Janae Pierre, WBHM

Micah Morgan during a morning run near Brookwood Mall.

Imagine running for an entire day. That’s what dozens of ultra runners plan to do this weekend at the World Championship 24 hour race in Albi, France. The U-S is one of about 40 countries competing in the ultra-marathon. One of those runners is 36-year-old nurse practitioner Micah Morgan, a beloved member of Birmingham’s running community. She’s been running for years but in 2014, Morgan found her love for ultramarathons — races longer than a traditional marathon. 

“The first 12-hour that I did I remember watching this man get up, get his newspaper and then he was mowing the yard later in the day and then he was grilling for his family. And I was like, I’ve literally been running all day, like what’s wrong with me,” Morgan says.  
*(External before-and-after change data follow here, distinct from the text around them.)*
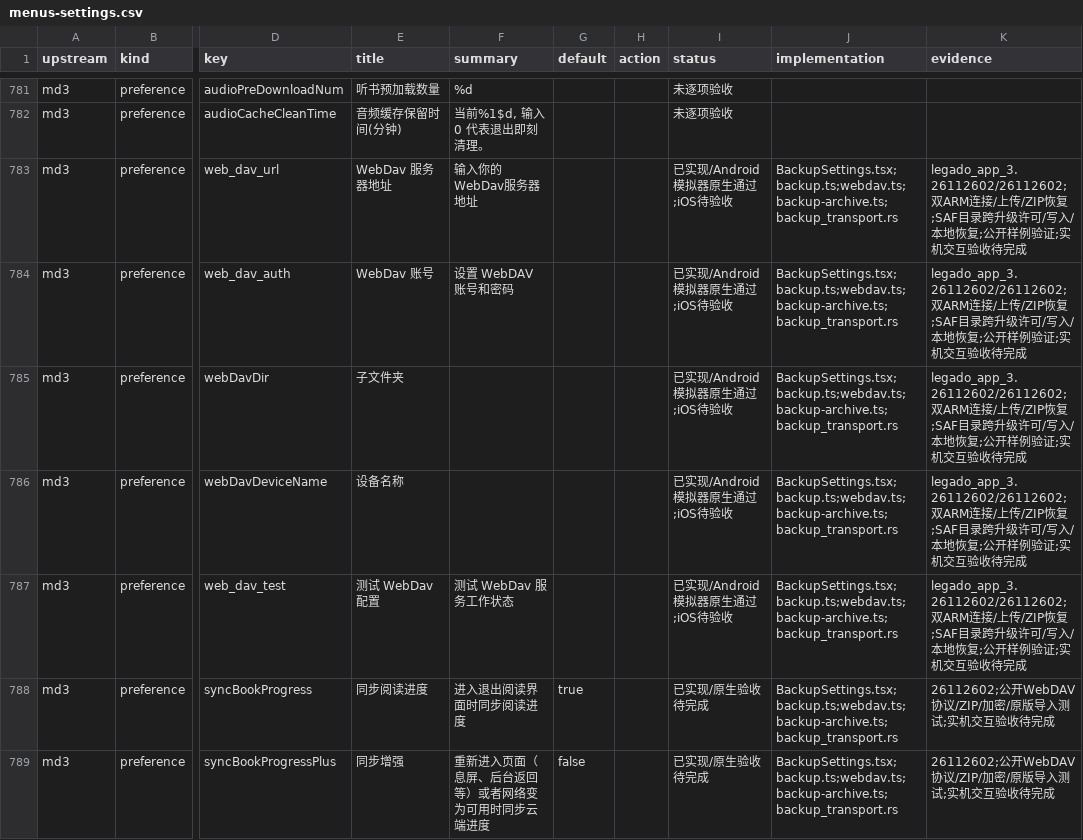
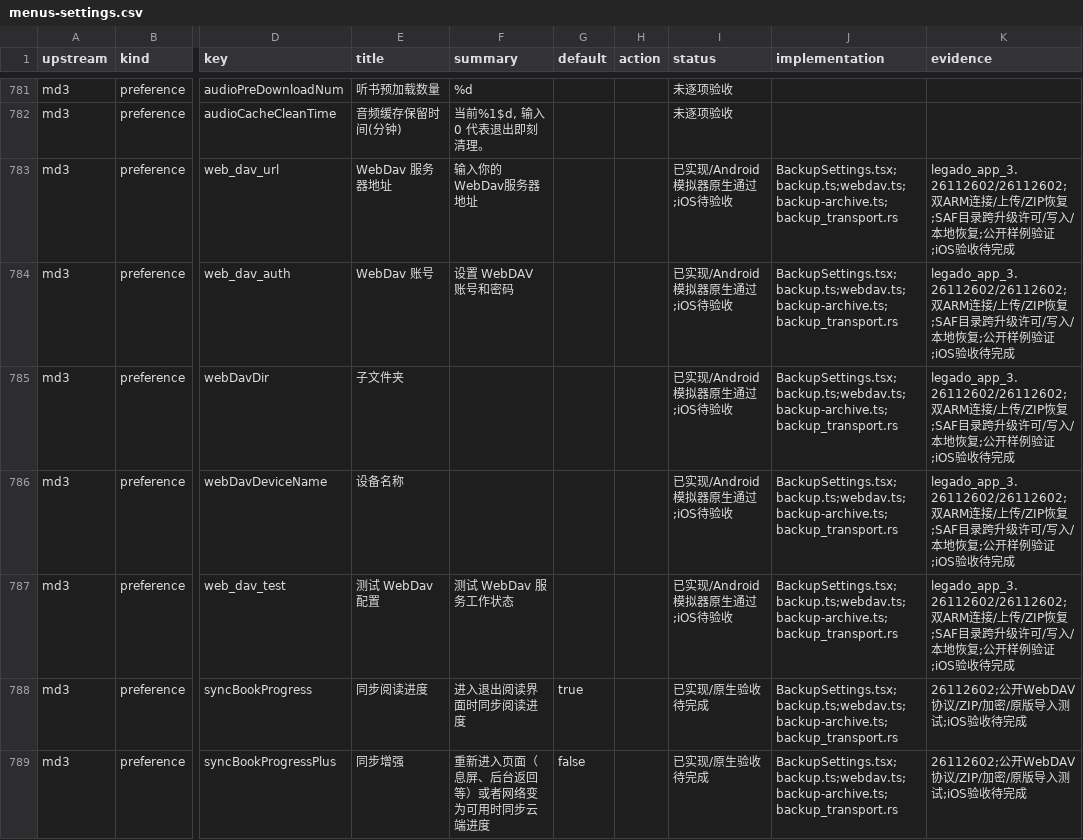
Before and after one commit to suixincrazy/legado-tauri, a CSV file: docs/audit/menus-settings.csv, drawn as a sheet; only a part is shown, gaps mark what is left out; the diff covers the shown part only; the diff names each change by its address in the sheet, - before the commit and + after, or states it on an @@ line.

```diff
--- a/docs/audit/menus-settings.csv
+++ b/docs/audit/menus-settings.csv
-K783:K787 (evidence): …样例验证;实机交互验收待完…
+K783:K787 (evidence): …样例验证;iOS验收待完…
-K788:K789 (evidence): 26112602;公开WebDAV协议/ZIP/加密/原版导入测试;实机交互验收待完成
+K788:K789 (evidence): 26112602;公开WebDAV协议/ZIP/加密/原版导入测试;iOS验收待完成
```
Also changed, not shown: 50 edited cells elsewhere in this file, 4 other files.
Since then she’s set a new course record at the Daytona 100, running their second fastest race in 2017. Morgan also ran for 30 hours and nine minutes in the Badwater 135, which starts in Death Valley, California and ends atop Mount Whitney. That’s equivalent to running from Birmingham to Six Flags Over Georgia.

These days, Morgan has her eye on an even bigger challenge, on a much larger platform., This weekend, she’ll run with Team USA for the International Association of Ultrarunners’ World Championship 24 Hour race in France. 

“The goal at this race is of course to do well, represent the U.S. and then try to put up a big number to actually be one of the six scorers for 2021,” she says. 

This year, Morgan will run as the seventh woman on the six member USA Track and Field 24-Hour running team. She’ll run as a non-scoring or alternate member. Howard Nippert is the national team leader. He says this is a huge opportunity for Morgan’s future as an ultra runner on the U.S. team. 

“It would fully immerse Micah into the world championship competition,” Nippert says. “She’ll be running stride for stride and side by side with the best in the world.”  

On a recent Sunday morning, Morgan runs a trail near Brookwood Mall. It’s a light day, which means she’s only running 10 miles. 

Her personal coach and husband, Cary Morgan, runs alongside her.

Cary is the founder of Cadence Run Coaching. He keeps a tally of Micah’s miles each week to better prepare her for the upcoming race. 

“The standard to make the team is 130 (miles), so in order to even qualify for the 2021 team we have to go over 130,” he says. “When I say ‘we’ I always mean ‘she.'”

Morgan says with a great crew and a good strategy, anything is possible in a day-long race.

“I usually go through it as a reward system. You know, these four hours you’re trying to get this many miles and then if you do you get your headphones for an hour and then you take them off and then take a piece of gum here,” she says. “You just try to reward yourself with the little things. But it’s a long day.” 

Morgan calls her body a well-oiled machine and says she’s ready for the long day in France. The U.S. Women’s team is made up of one world record holder and an American record holder. Morgan says now, it’s time to show the world what women in Birmingham are capable of doing.